“The name itself says what it is — the basics of Dolce & Gabbana — and it will be a collection that doesn’t exist now in any part of the world,” said Michela Crosa, the company’s 28-year-old commercial director, who has been with the designers since the start.
Basic, priced 30 to 50 percent below the signature line, will be initially distributed through Dolce & Gabbana’s Via Sant’Andrea shop here on a test basis starting January 10, and will also be sold by Bergdorf Goodman in New York, Crosa said.
The new lines reflect Dolce & Gabbana’s belief that their name is now widely known, and that it’s time to solidify that identity — both in terms of design and the business. “They still want to be trendy, directional, but whereas before the element of newness was emphasized at all costs, now we also want to establish what has become known as ‘ours,”‘ Crosa said.

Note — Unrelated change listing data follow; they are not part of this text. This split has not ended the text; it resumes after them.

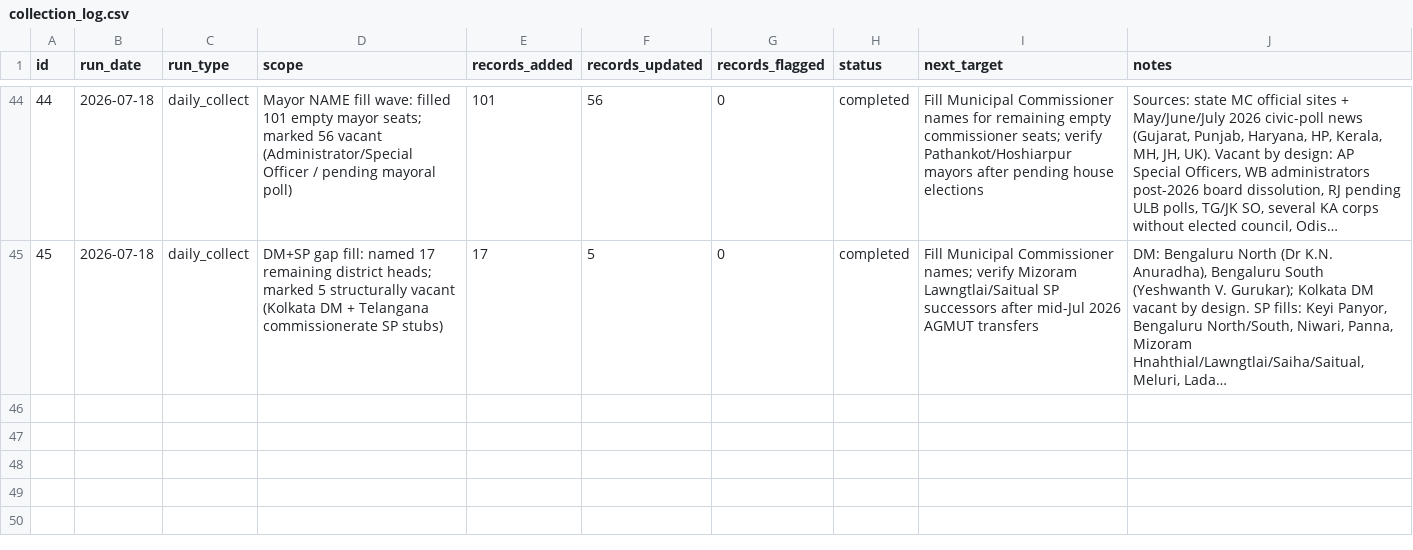
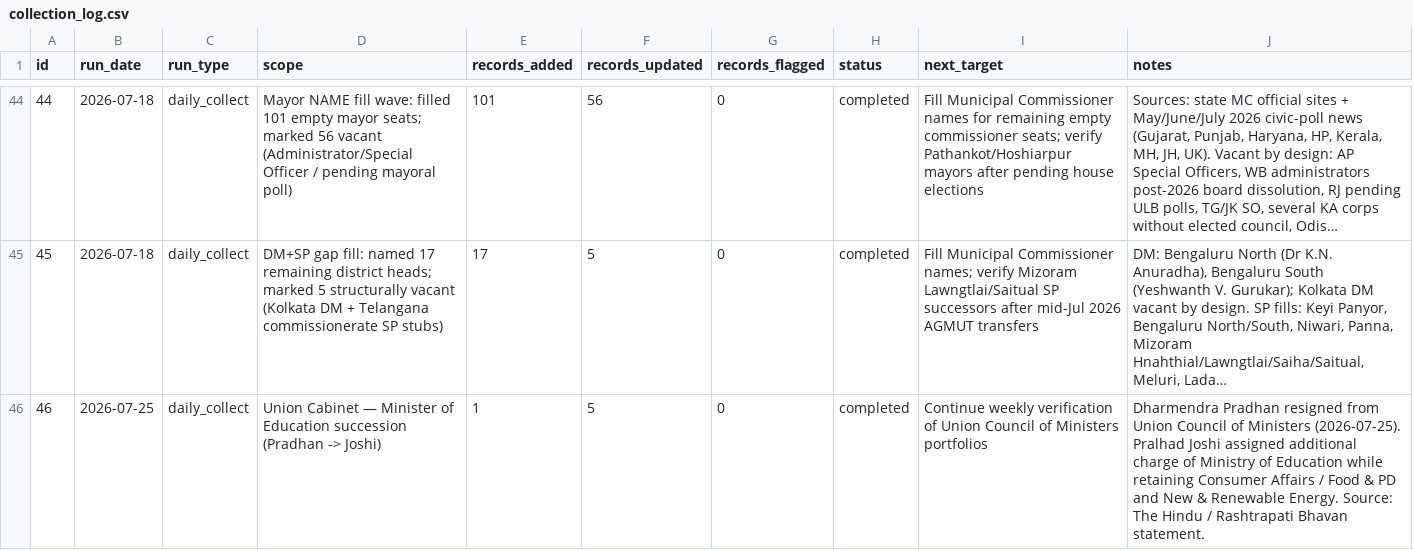
Before and after one commit to curiousoddesy/indian-govt-org-chart, a CSV file: Accountable India/data/collection_log.csv, drawn as a sheet; only a part is shown, gaps mark what is left out; long unchanged cells end in …; the diff names each change by its address in the sheet, - before the commit and + after, or states it on an @@ line.

```diff
--- a/Accountable India/data/collection_log.csv
+++ b/Accountable India/data/collection_log.csv
+row 46: 46 | 2026-07-25 | daily_collect | Union Cabinet — Minister of Education succession (Pradhan -> Joshi) | 1 | 5 | 0 | completed | Continue weekly verification of Union Council of Ministers portfolios | Dharmendra Pradhan resigned from Union Council of Ministers (2026-07-25). Pralhad Joshi assigned additional charge of Ministry of Education while retaining Consumer Affairs / Food & PD and New & Renewable Energy. Source: The Hindu / Rashtrapati Bhavan statement.
```
Also changed, not shown: Accountable India/data/appointments.csv, Accountable India/data/persons.csv, 3 other files.
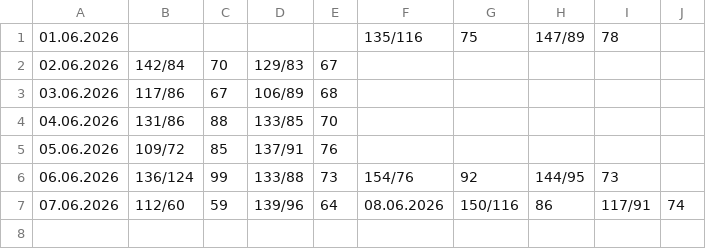
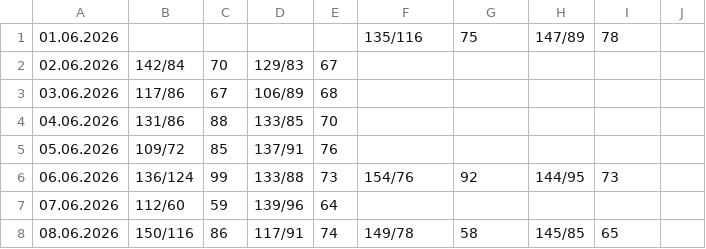
Before and after one commit to CorgiPuppy/notes, a CSV file: measuring-pressure/2026/06-june/results.csv, drawn as a sheet.

Commit message:
feat: add results for today's evening.

```diff
--- a/measuring-pressure/2026/06-june/results.csv
+++ b/measuring-pressure/2026/06-june/results.csv
@@ -6,2 +6,3 @@
 06.06.2026,136/124,99,133/88,73,154/76,92,144/95,73
-07.06.2026,112/60,59,139/96,64,08.06.2026,150/116,86,117/91,74,
+07.06.2026,112/60,59,139/96,64,,,,
+08.06.2026,150/116,86,117/91,74,149/78,58,145/85,65
```
Also changed, not shown: 2 other files.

“They want to establish and be known for their own style, and this is the logic they are following — not only in terms of design but in terms of production, investments, everything,” she added.
Their biggest bet — the new line with Ittierre — will make its debut with a showroom presentation during the men’s designer shows in Milan this month, while the women’s collection will be brought out during the women’s shows in the spring.
The Ittierre deal also calls for the opening of D&G boutiques in major cities around the world starting in 1995. Promotions for the line will include television spots and special events in an effort to attract a broad swath of the young consumer market.
Another step in Dolce & Gabbana’s strategy to consolidate its presence on the global fashion market is the opening of signature boutiques that can house the full range of Dolce & Gabbana products, Crosa said. The first boutique, a 1,500-square-foot store on Via della Spiga, will open in Milan at the beginning of February. Crosa is also seeking locations in New York and Paris.
Dolce & Gabbana already has a men’s store on Via della Spiga, as well as the franchise boutique on Via Sant’Andrea in Milan, owned by the firm’s Japanese distributor, Kashiyama. There are four other franchise shops, in Hong Kong, Singapore, Tokyo and Taipei.
“Dolce & Gabbana was born out of the designers’ desire to realize their designs, to transmit their fashion ideas to people — it was a passion,” said Crosa. “In the beginning it was just the two designers with a small staff of dedicated young people. Now this passion has been transformed into an entrepreneurial activity.” In addition to its signature men’s and women’s ready-to-wear lines, which are licensed to Dolce Saverio, Dolce & Gabbana also produce beach wear, lingerie, shoes and accessories, leather goods, perfume and even a bridal line, all through license agreements.
Although Dolce & Gabbana’s design inspiration is rooted in the Mediterranean, it is foreign markets that have welcomed their styles with open arms — some 63 percent of total revenue is derived from exports, Crosa said.
The U.S. represents Dolce & Gabbana’s most important market after Italy and accounts for 30 percent of total export sales.
“The U.S. has given us a good performance from the start,” said Crosa, “In fact, the U.S. market was perhaps the first to really discover Dolce & Gabbana. Contrary to the way it is in Italy, the Americans love to find new names, new looks,” she added.
Crosa said that despite hard times for fashion companies in general, Dolce & Gabbana has been logging steady growth, registering annual sales increases of between 25 and 35 percent.
For the most recent season (spring-summer ’94), Crosa claimed a 40 percent sales increase in the U.S. and a 30 percent increase overall. With the women’s line well consolidated — it represents some 60 percent of overall apparel sales — the men’s line is also coming along well since its launch in 1990, Crosa added.